- Aim of the task:
Output the records below in full, word for word; pictures do not belong in it.

- Information shown:
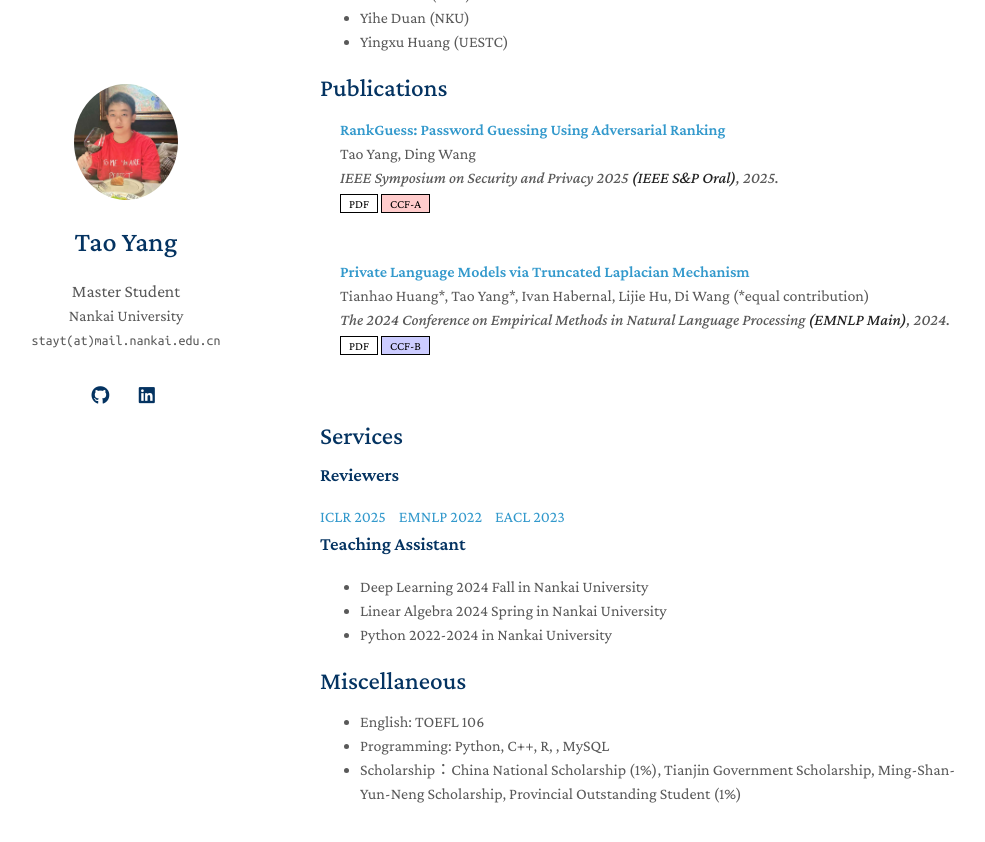
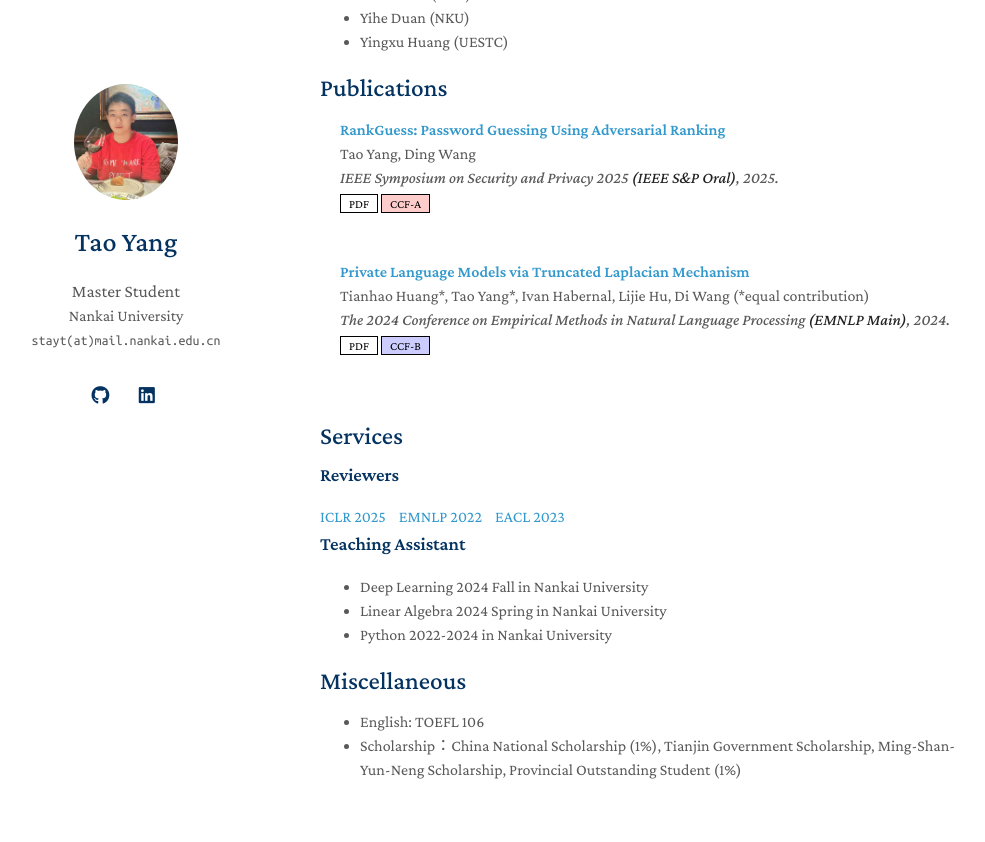
Before and after one commit to stayt1/stayt1.github.io, a Jekyll site: the page built from index.md, in a window 1280 px wide and 900 px high, scrolled down 855 px. Shown: the top 842 px of the window, without its empty margins (150-1135 px from the left). Built offline with Jekyll 4.4.1, drawn with Linux system fonts in a browser that asks for light colours; a style sheet for code colours, icons or effects is not loaded; our own code applies the rules of GitHub Pages for plain Markdown files.

Commit message:
Update index.md

```diff
--- a/index.md
+++ b/index.md
@@ -38,5 +38,4 @@ I have a strong background in Statistics and Machine Learning, capable of connec
 
 ## Miscellaneous
 - English: TOEFL 106
-- Programming: Python, C++, R, , MySQL
 - Scholarship：China National Scholarship (1%), Tianjin Government Scholarship, Ming-Shan-Yun-Neng Scholarship,  Provincial Outstanding Student (1%)
```
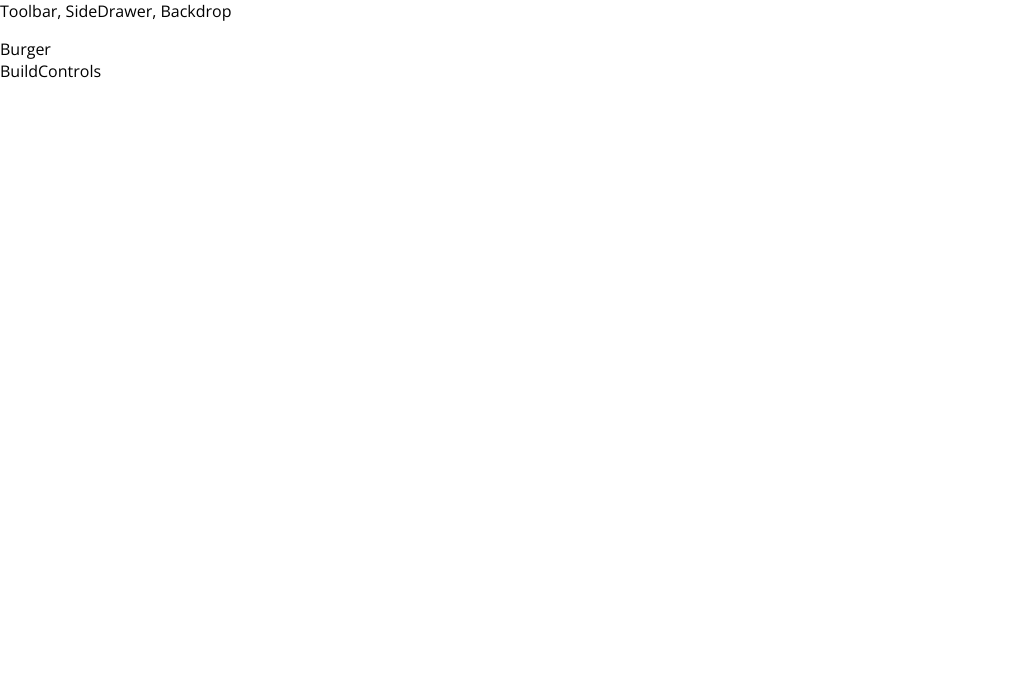
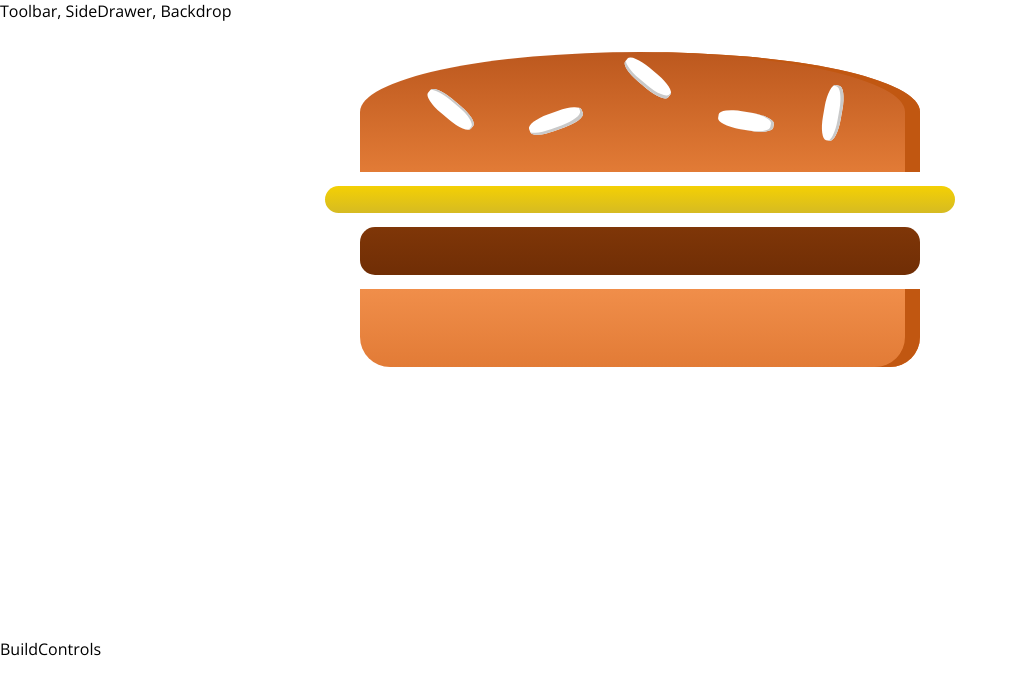
Before and after one commit to irodriguez93/Burger-app, a React (Create React App) app: page / in a window 1280 px wide. Shown: the top 694 px of the page, without its empty margins (0-1018 px from the left). Built offline with nearby package versions, Linux system fonts and the light colour scheme.

Commit message:
adding fix for css

```diff
--- a/src/components/Burger/Burger.js
+++ b/src/components/Burger/Burger.js
@@ -0,0 +1,16 @@
+import React from "react";
+import classes from "./Burger.module.css";
+import BurgerIngredient from "./BurgerIngredient/BurgerIngredient";
+
+const Burger = () => {
+  return (
+    <div className={classes.Burger}>
+      <BurgerIngredient type="bread-top" />
+      <BurgerIngredient type="cheese" />
+      <BurgerIngredient type="meat" />
+      <BurgerIngredient type="bread-bottom" />
+    </div>
+  );
+};
+
+export default Burger;
--- /dev/null
+++ b/src/components/Burger/Burger.module.css
@@ -0,0 +1,30 @@
+.Burger {
+  width: 100%;
+  margin: auto;
+  height: 250px;
+  overflow: auto;
+  text-align: center;
+  font-weight: bold;
+  font-size: 1.2rem;
+}
+
+@media (min-width: 500px) and (min-height: 400px) {
+  .Burger {
+    width: 350px;
+    height: 300px;
+  }
+}
+
+@media (min-width: 500px) and (min-height: 401px) {
+  .Burger {
+    width: 450px;
+    height: 400px;
+  }
+}
+
+@media (min-width: 1000px) and (min-height: 700px) {
+  .Burger {
+    width: 700px;
+    height: 600px;
+  }
+}
--- a/src/components/Burger/BurgerIngredient/BurgerIngredient.js
+++ b/src/components/Burger/BurgerIngredient/BurgerIngredient.js
@@ -1,8 +1,8 @@
 import React, { Component } from "react";
 import PropTypes from "prop-types";
 
-import "./BurgerIngredient.css";
-import BurgerBuilder from "../../containers/BurgerBuilder/BurgerBuilder";
+import classes from "./BurgerIngredient.module.css";
+// import "./BurgerIngredient.css";
 
 class BurgerIngredient extends Component {
   render() {
@@ -10,27 +10,27 @@
 
     switch (this.props.type) {
       case "bread-bottom":
-        ingredient = <div className="Bread-Bottom"></div>;
+        ingredient = <div className={classes.BreadBottom}></div>;
         break;
       case "bread-top":
         ingredient = (
-          <div className="Bread-Top">
-            <div className="Seeds1"></div>
-            <div className="Seeds2"></div>
+          <div className={classes.BreadTop}>
+            <div className={classes.Seeds1}></div>
+            <div className={classes.Seeds2}></div>
           </div>
         );
         break;
-      case "Meat":
-        ingredient = <div className="Meat"></div>;
+      case "meat":
+        ingredient = <div className={classes.Meat}></div>;
         break;
-      case "Cheese":
-        ingredient = <div className="Cheese"></div>;
+      case "cheese":
+        ingredient = <div className={classes.Cheese}></div>;
         break;
-      case "Salad":
-        ingredient = <div className="Salad"></div>;
+      case "salad":
+        ingredient = <div className={classes.Salad}></div>;
         break;
-      case "Bacon":
-        ingredient = <div className="Bacon"></div>;
+      case "bacon":
+        ingredient = <div className={classes.Bacon}></div>;
         break;
       default:
         ingredient = null;
--- a/src/components/containers/BurgerBuilder/BurgerBuilder.js
+++ b/src/components/containers/BurgerBuilder/BurgerBuilder.js
@@ -1,11 +1,12 @@
 import React, { Component } from "react";
 import Aux from "../../../hoc/Aux";
+import Burger from "../../Burger/Burger";
 
 class BurgerBuilder extends Component {
   render() {
     return (
       <Aux>
-        <div>Burger</div>
+        <Burger></Burger>
         <div>BuildControls</div>
       </Aux>
     );
```
Also changed, not shown: src/components/Burger/BurgerIngredient/BurgerIngredient.module.css (renamed from src/components/Burger/BurgerIngredient/BurgerIngredient.css).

- Solution to the problem:
Before and after one commit to stayt1/stayt1.github.io, a Jekyll site: the page built from index.md, in a window 1280 px wide and 900 px high, scrolled down 855 px. Shown: the top 842 px of the window, without its empty margins (150-1135 px from the left). Built offline with Jekyll 4.4.1, drawn with Linux system fonts in a browser that asks for light colours; a style sheet for code colours, icons or effects is not loaded; our own code applies the rules of GitHub Pages for plain Markdown files.

Commit message:
Update index.md

```diff
--- a/index.md
+++ b/index.md
@@ -38,5 +38,4 @@ I have a strong background in Statistics and Machine Learning, capable of connec
 
 ## Miscellaneous
 - English: TOEFL 106
-- Programming: Python, C++, R, , MySQL
 - Scholarship：China National Scholarship (1%), Tianjin Government Scholarship, Ming-Shan-Yun-Neng Scholarship,  Provincial Outstanding Student (1%)
```
Before and after one commit to irodriguez93/Burger-app, a React (Create React App) app: page / in a window 1280 px wide. Shown: the top 694 px of the page, without its empty margins (0-1018 px from the left). Built offline with nearby package versions, Linux system fonts and the light colour scheme.

Commit message:
adding fix for css

```diff
--- a/src/components/Burger/Burger.js
+++ b/src/components/Burger/Burger.js
@@ -0,0 +1,16 @@
+import React from "react";
+import classes from "./Burger.module.css";
+import BurgerIngredient from "./BurgerIngredient/BurgerIngredient";
+
+const Burger = () => {
+  return (
+    <div className={classes.Burger}>
+      <BurgerIngredient type="bread-top" />
+      <BurgerIngredient type="cheese" />
+      <BurgerIngredient type="meat" />
+      <BurgerIngredient type="bread-bottom" />
+    </div>
+  );
+};
+
+export default Burger;
--- /dev/null
+++ b/src/components/Burger/Burger.module.css
@@ -0,0 +1,30 @@
+.Burger {
+  width: 100%;
+  margin: auto;
+  height: 250px;
+  overflow: auto;
+  text-align: center;
+  font-weight: bold;
+  font-size: 1.2rem;
+}
+
+@media (min-width: 500px) and (min-height: 400px) {
+  .Burger {
+    width: 350px;
+    height: 300px;
+  }
+}
+
+@media (min-width: 500px) and (min-height: 401px) {
+  .Burger {
+    width: 450px;
+    height: 400px;
+  }
+}
+
+@media (min-width: 1000px) and (min-height: 700px) {
+  .Burger {
+    width: 700px;
+    height: 600px;
+  }
+}
--- a/src/components/Burger/BurgerIngredient/BurgerIngredient.js
+++ b/src/components/Burger/BurgerIngredient/BurgerIngredient.js
@@ -1,8 +1,8 @@
 import React, { Component } from "react";
 import PropTypes from "prop-types";
 
-import "./BurgerIngredient.css";
-import BurgerBuilder from "../../containers/BurgerBuilder/BurgerBuilder";
+import classes from "./BurgerIngredient.module.css";
+// import "./BurgerIngredient.css";
 
 class BurgerIngredient extends Component {
   render() {
@@ -10,27 +10,27 @@
 
     switch (this.props.type) {
       case "bread-bottom":
-        ingredient = <div className="Bread-Bottom"></div>;
+        ingredient = <div className={classes.BreadBottom}></div>;
         break;
       case "bread-top":
         ingredient = (
-          <div className="Bread-Top">
-            <div className="Seeds1"></div>
-            <div className="Seeds2"></div>
+          <div className={classes.BreadTop}>
+            <div className={classes.Seeds1}></div>
+            <div className={classes.Seeds2}></div>
           </div>
         );
         break;
-      case "Meat":
-        ingredient = <div className="Meat"></div>;
+      case "meat":
+        ingredient = <div className={classes.Meat}></div>;
         break;
-      case "Cheese":
-        ingredient = <div className="Cheese"></div>;
+      case "cheese":
+        ingredient = <div className={classes.Cheese}></div>;
         break;
-      case "Salad":
-        ingredient = <div className="Salad"></div>;
+      case "salad":
+        ingredient = <div className={classes.Salad}></div>;
         break;
-      case "Bacon":
-        ingredient = <div className="Bacon"></div>;
+      case "bacon":
+        ingredient = <div className={classes.Bacon}></div>;
         break;
       default:
         ingredient = null;
--- a/src/components/containers/BurgerBuilder/BurgerBuilder.js
+++ b/src/components/containers/BurgerBuilder/BurgerBuilder.js
@@ -1,11 +1,12 @@
 import React, { Component } from "react";
 import Aux from "../../../hoc/Aux";
+import Burger from "../../Burger/Burger";
 
 class BurgerBuilder extends Component {
   render() {
     return (
       <Aux>
-        <div>Burger</div>
+        <Burger></Burger>
         <div>BuildControls</div>
       </Aux>
     );
```
Also changed, not shown: src/components/Burger/BurgerIngredient/BurgerIngredient.module.css (renamed from src/components/Burger/BurgerIngredient/BurgerIngredient.css).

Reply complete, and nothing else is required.